MD: When I bumped into Ben Kenney the other night he was saying that sometimes you two play drum solos together for live shows.
Jose: Yeah, we’ve done that. We’re pretty eye-to-eye. We’re not battling each other, we’re battling with each other. [laughs] We have a good time.
Tools Of The Trade
Pasillas plays DW drums, including 4×13 and 8×14 snares (Rockit shells); 5×8, 5 1/2 x10, and 6×12 rack toms; 14×16 and 14×18 floor toms; an 18×20 bass drum; and an 18×6 tube tom. He uses Sabian cymbals, including a 4″ bell, an 8″ AAX splash, a 10″ HH China Kang, a 10″ AAX splash, a 12″ Evolution splash, 13″ Evolution hi-hats, an 18″ Paragon China, a 20″ Vault ride, a 21″ HH Vintage ride, a 21″ HH Raw Bell dry ride, and a 22″ prototype; DW hardware, including two low snare stands, two low tom stands, a three-leg 9500 series hihat stand, a 9000 series bass drum pedal, a low drum chair, and a cage with ten cymbal arms; Remo heads, including clear Controlled Sound Black Dots on the tops of the toms, clear Ambassadors on the bottoms of the toms, a coated Powersonic or clear Powerstroke 3 on the bass drum, coated Controlled Sound Black Dots on the tops of the snares, and Diplomats on the bottoms of the snares.
5 Drumming Highlights From Monuments And Melodies
Transcribed by Stephen Bidwell
Incubus took the opportunity to include rarities, live cuts, and a handful of new songs on the recent best-of release Monuments And Melodies. Leadoff track “Black Heart Inertia” utilizes some clever mixed meters that don’t sound angular and never detract from the lyrics. Jose Pasillas sets up a tom-intensive backbeat in the intro that he returns to in later choruses, with changing textures.

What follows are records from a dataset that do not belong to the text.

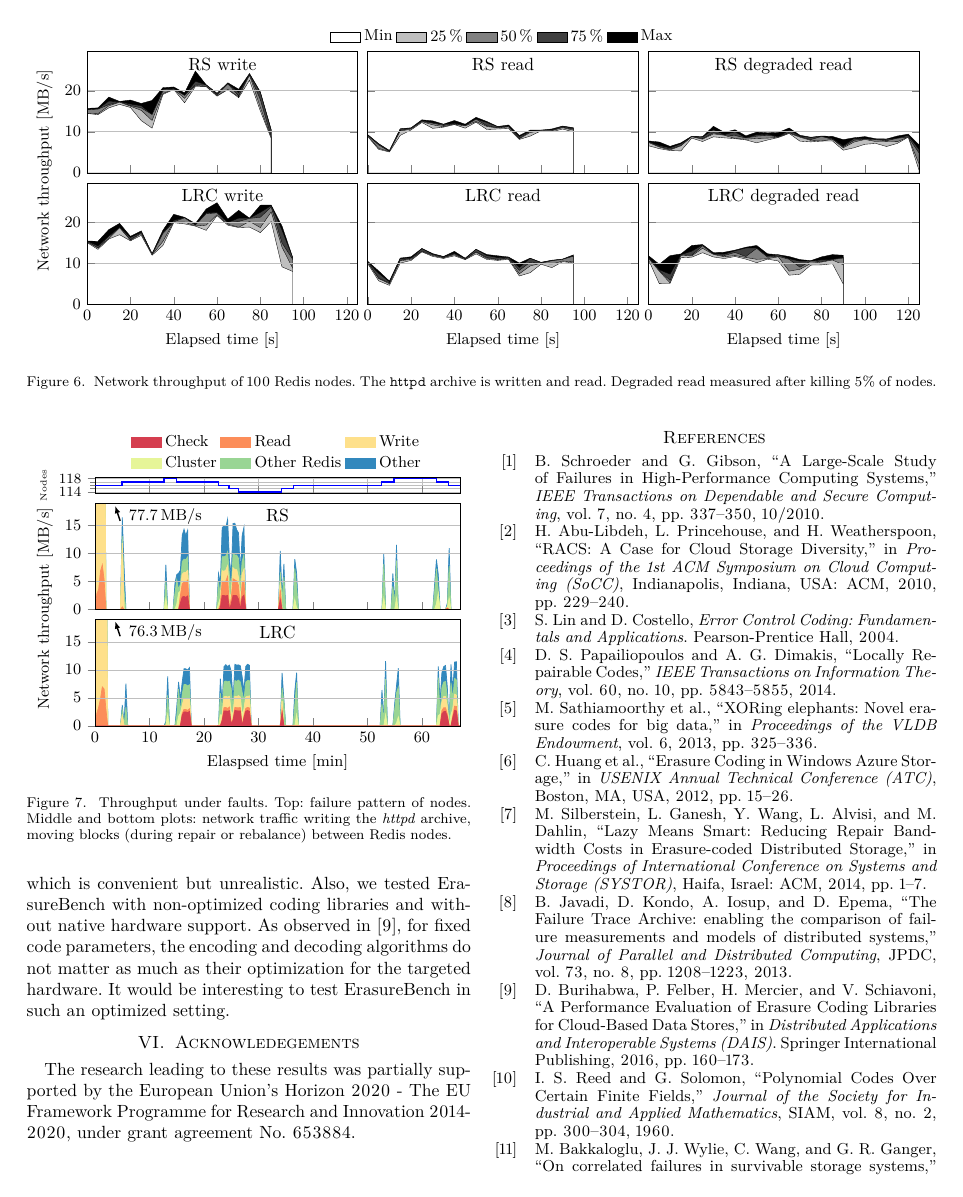
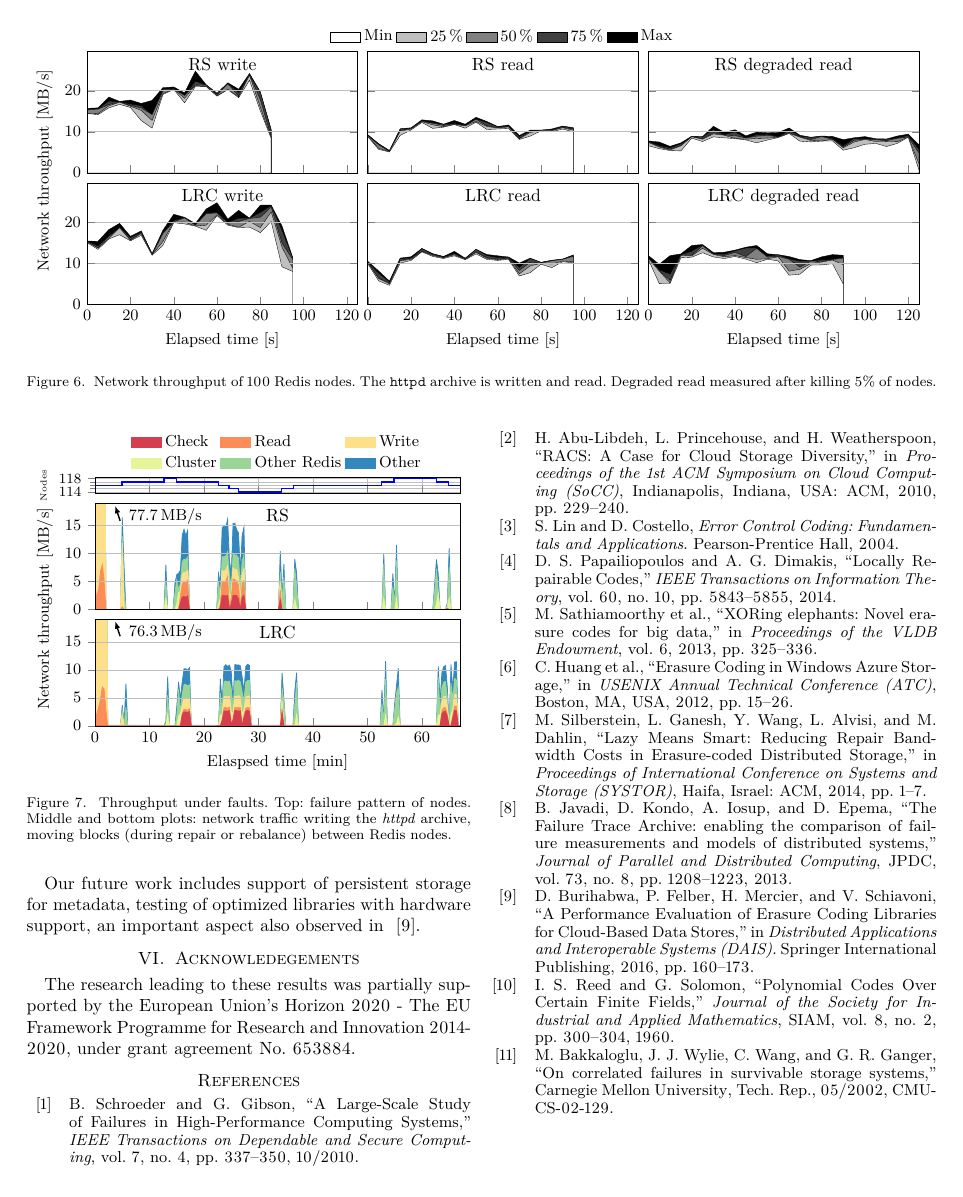
Before and after one commit to sebva/ErasureBench, a LaTeX paper (report/main.tex, which reads report/conclusion.tex): page 6 of 7 before the commit and page 6 of 6 after it. Compiled offline with XeLaTeX; a missing font is replaced by an installed copy or a similar font; a LaTeX package or settings file that is missing is left out; TikZ figures are drawn from their code, not taken from saved files.

Commit message:
heavy compression of conclusion to fit into 6 pages

```diff
--- a/report/conclusion.tex
+++ b/report/conclusion.tex
@@ -8,9 +8,11 @@ ErasureBench exposes a canonical file-system interface, allows to easily plug an
 We test the validity of our prototype by evaluating the cost of two different erasure coding algorithms based on Reed-Solomon and Locally Repairable Codes.
 Our evaluation confirms well-known theoretical results on the efficiency of \ac{lrc} codes in large-scale settings.
 
-We can improve ErasureBench and our evaluation in several ways. We currently store metadata in memory, which is convenient but unrealistic.
-Also, we tested ErasureBench with non-optimized coding libraries and without native hardware support.
-As observed in~\cite{Burihabwa2016}, for fixed code parameters, the encoding and decoding algorithms do not matter as much as their optimization for the targeted hardware. It would be interesting to test ErasureBench in such an optimized setting.
+Our future work includes support of persistent storage for metadata, testing of optimized libraries with hardware support, an important aspect also observed in ~\cite{Burihabwa2016}.
+%We can improve ErasureBench and our evaluation in several ways.
+%We currently store metadata in memory, which is convenient but unrealistic.
+%Also, we tested ErasureBench with non-optimized coding libraries and without native hardware support.
+%As observed in~\cite{Burihabwa2016}, for fixed code parameters, the encoding and decoding algorithms do not matter as much as their optimization for the targeted hardware. It would be interesting to test ErasureBench in such an optimized setting.
 
 \section{Acknowledegements}
 The research leading to these results was partially supported by the European Union's Horizon 2020 -  The EU Framework Programme for Research and Innovation 2014-2020, under grant agreement No. 653884.
```
Also changed, not shown: report/erasure-tester.tex (+1 -1 lines), report/evaluation.tex (+2 -0 lines).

Pasillas and Co. dig into a dense Mars Volta–style groove during the opening and choruses of “Megalomaniac.”